Political and media responses to the murder of the two television journalists in Virginia reflect how the corruption of language produces the corruption of thinking that combine to create the corruption of human society. CNN referred to the killing of these two people as a “massacre,” a distortion with its origins in earlier American history. If two Indians killed two members of the 7th Cavalry in a fight, journalists and historians obligingly characterized the event as a “massacre.” But if one hundred cavalrymen killed fifty men, women, and children of an Indian village, it became known as a “battle.” For the sake of consistency, will CNN hereafter refer to the killing of two or more victims – even when brought about by police officers or soldiers in Afghanistan – as “massacres?”

What, too, of the practice – engaged in by media babblers generally – of using unfounded speculations to explain what the known facts do not reveal?

Then there was the county sheriff in Virginia who referred to the killer as a “gentleman.” I’m sorry, Sheriff, but gentlemen do not go around murdering people!

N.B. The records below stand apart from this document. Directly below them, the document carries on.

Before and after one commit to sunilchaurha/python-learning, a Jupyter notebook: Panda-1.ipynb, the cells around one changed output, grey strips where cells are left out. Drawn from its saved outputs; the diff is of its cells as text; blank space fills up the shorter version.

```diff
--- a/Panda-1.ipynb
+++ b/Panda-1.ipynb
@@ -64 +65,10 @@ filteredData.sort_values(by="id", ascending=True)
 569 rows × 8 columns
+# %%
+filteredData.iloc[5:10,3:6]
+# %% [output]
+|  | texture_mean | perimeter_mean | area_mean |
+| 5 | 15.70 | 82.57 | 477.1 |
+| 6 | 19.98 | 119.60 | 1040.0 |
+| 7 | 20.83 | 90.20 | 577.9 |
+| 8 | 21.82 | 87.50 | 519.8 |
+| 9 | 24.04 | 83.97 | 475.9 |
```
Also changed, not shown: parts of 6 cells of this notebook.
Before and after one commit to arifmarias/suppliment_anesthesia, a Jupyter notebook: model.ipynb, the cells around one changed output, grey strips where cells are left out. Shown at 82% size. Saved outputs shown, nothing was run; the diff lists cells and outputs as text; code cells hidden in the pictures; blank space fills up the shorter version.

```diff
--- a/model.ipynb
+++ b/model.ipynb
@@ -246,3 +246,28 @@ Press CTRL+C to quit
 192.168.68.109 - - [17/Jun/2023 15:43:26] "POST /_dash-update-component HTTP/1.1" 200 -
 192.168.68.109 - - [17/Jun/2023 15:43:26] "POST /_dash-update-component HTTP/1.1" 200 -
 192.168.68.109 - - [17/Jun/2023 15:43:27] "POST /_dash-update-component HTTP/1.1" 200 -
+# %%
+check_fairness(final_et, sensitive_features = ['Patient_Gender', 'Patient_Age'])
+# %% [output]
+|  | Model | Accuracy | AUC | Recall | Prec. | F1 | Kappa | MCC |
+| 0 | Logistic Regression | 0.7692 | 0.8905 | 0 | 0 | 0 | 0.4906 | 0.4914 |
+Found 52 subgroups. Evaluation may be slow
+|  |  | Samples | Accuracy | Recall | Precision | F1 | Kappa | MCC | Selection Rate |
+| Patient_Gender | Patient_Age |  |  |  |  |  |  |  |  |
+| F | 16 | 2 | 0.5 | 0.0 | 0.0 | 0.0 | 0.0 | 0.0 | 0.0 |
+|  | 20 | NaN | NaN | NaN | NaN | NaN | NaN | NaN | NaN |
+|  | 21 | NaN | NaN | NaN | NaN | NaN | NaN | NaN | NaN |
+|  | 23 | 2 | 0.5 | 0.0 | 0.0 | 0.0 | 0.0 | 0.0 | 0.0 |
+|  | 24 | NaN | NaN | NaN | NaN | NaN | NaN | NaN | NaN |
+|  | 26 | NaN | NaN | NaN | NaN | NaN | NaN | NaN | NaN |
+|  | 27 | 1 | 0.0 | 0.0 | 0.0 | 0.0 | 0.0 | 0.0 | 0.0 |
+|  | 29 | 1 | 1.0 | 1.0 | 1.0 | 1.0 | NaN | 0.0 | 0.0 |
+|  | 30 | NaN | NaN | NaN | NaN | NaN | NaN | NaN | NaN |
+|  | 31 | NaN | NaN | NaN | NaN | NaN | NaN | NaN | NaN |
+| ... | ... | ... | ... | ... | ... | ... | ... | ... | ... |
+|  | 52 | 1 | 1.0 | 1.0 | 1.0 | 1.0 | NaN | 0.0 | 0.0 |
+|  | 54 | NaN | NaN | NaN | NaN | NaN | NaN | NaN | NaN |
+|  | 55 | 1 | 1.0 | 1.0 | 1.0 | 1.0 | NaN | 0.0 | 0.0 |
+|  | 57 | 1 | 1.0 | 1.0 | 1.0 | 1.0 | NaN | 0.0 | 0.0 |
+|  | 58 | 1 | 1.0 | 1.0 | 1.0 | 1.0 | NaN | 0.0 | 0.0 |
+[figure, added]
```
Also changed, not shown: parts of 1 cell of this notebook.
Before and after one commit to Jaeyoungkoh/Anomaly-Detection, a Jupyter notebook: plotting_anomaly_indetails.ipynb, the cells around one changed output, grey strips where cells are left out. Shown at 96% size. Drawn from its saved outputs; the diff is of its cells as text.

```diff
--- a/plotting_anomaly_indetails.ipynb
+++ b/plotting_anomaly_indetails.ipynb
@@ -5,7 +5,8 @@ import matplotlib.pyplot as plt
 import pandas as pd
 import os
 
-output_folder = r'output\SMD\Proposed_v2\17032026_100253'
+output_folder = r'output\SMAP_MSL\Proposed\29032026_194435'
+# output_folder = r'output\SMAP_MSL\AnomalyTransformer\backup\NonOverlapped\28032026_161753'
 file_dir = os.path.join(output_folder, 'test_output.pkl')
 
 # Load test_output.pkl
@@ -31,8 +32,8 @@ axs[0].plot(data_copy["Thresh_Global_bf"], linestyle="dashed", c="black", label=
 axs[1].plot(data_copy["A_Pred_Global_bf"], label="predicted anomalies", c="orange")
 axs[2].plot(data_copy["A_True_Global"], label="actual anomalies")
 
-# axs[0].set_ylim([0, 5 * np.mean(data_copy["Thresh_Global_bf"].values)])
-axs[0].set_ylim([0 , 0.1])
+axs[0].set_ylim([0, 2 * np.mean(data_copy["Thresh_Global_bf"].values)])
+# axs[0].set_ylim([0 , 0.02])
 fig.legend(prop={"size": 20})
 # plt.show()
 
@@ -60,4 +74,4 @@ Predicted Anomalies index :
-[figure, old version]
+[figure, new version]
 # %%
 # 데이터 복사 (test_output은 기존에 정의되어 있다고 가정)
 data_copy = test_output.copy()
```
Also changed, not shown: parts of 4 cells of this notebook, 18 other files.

Hillary – along with others – rushed to the TV cameras to exploit these killings for political advantage. The problems of “gun violence” must be addressed, she insisted, leading intelligent minds to wonder if this woman is so uninformed about the laws of causation as to believe that the possession of a gun can force otherwise decent and responsible people to go on killing sprees? If she truly believes this, can we expect her to propose disarming the police and military, whose weaponry is far more powerful and in the hands of far greater numbers of people than the occasional “nut-with-a-gun”? Furthermore, if Hillary is so out of touch with causal explanations of events, how sound would her explanations for economic dislocations be?


11:49 am on August 28, 2015